Revision comparison data
= = = = =

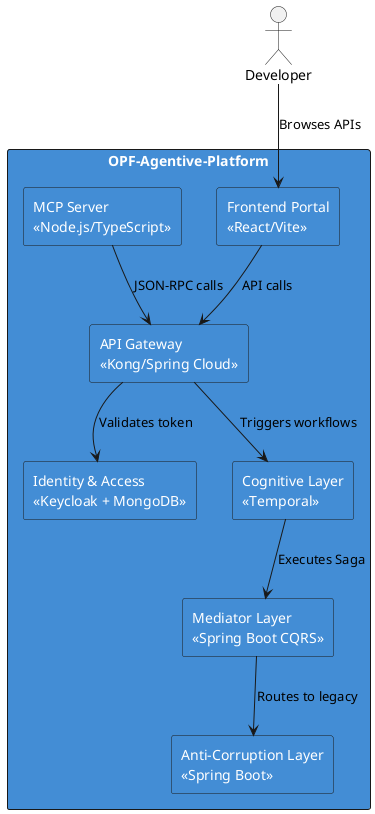
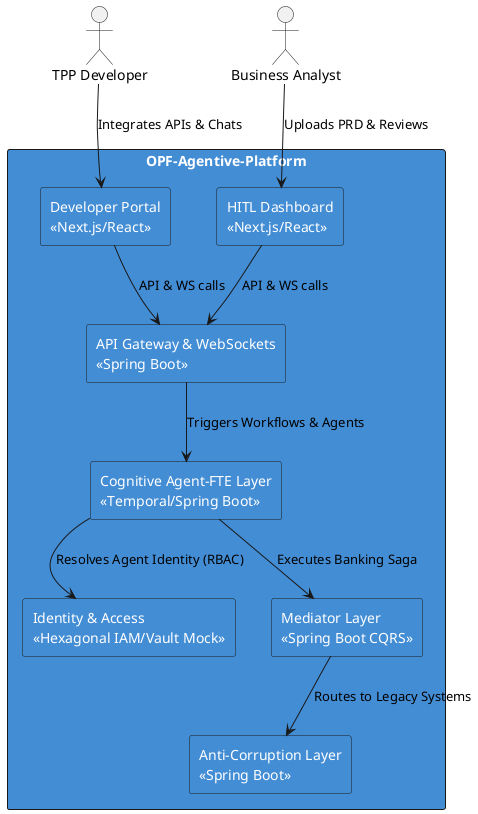
@startuml C4_Container
skinparam rectangle {
    BackgroundColor #438dd5
    FontColor white
}

- actor "Developer" as dev
+ actor "TPP Developer" as dev
+ actor "Business Analyst" as ba

rectangle "OPF-Agentive-Platform" {
-     rectangle "Frontend Portal\n<<React/Vite>>" as portal
-     rectangle "API Gateway\n<<Kong/Spring Cloud>>" as gateway
-     rectangle "MCP Server\n<<Node.js/TypeScript>>" as mcp
-     rectangle "Identity & Access\n<<Keycloak + MongoDB>>" as idp
-     rectangle "Cognitive Layer\n<<Temporal>>" as cog
+     rectangle "Developer Portal\n<<Next.js/React>>" as devPortal
+     rectangle "HITL Dashboard\n<<Next.js/React>>" as hitlPortal
+ 
+     rectangle "API Gateway & WebSockets\n<<Spring Boot>>" as gateway
+ 
+     rectangle "Cognitive Agent-FTE Layer\n<<Temporal/Spring Boot>>" as cog
+     rectangle "Identity & Access\n<<Hexagonal IAM/Vault Mock>>" as idp
    rectangle "Mediator Layer\n<<Spring Boot CQRS>>" as med
    rectangle "Anti-Corruption Layer\n<<Spring Boot>>" as acl
}

- dev --> portal : Browses APIs
- portal --> gateway : API calls
- mcp --> gateway : JSON-RPC calls
- gateway --> idp : Validates token
- gateway --> cog : Triggers workflows
- cog --> med : Executes Saga
- med --> acl : Routes to legacy
+ dev --> devPortal : Integrates APIs & Chats
+ ba --> hitlPortal : Uploads PRD & Reviews
+ devPortal --> gateway : API & WS calls
+ hitlPortal --> gateway : API & WS calls
+ gateway --> cog : Triggers Workflows & Agents
+ cog --> idp : Resolves Agent Identity (RBAC)
+ cog --> med : Executes Banking Saga
+ med --> acl : Routes to Legacy Systems

@enduml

= = = = =

Could you copy exactly the line containing "- med --> acl : Routes to legacy" and each line after it through the end of the records, and nothing else?

**Solution for this task**
- med --> acl : Routes to legacy
+ dev --> devPortal : Integrates APIs & Chats
+ ba --> hitlPortal : Uploads PRD & Reviews
+ devPortal --> gateway : API & WS calls
+ hitlPortal --> gateway : API & WS calls
+ gateway --> cog : Triggers Workflows & Agents
+ cog --> idp : Resolves Agent Identity (RBAC)
+ cog --> med : Executes Banking Saga
+ med --> acl : Routes to Legacy Systems

@enduml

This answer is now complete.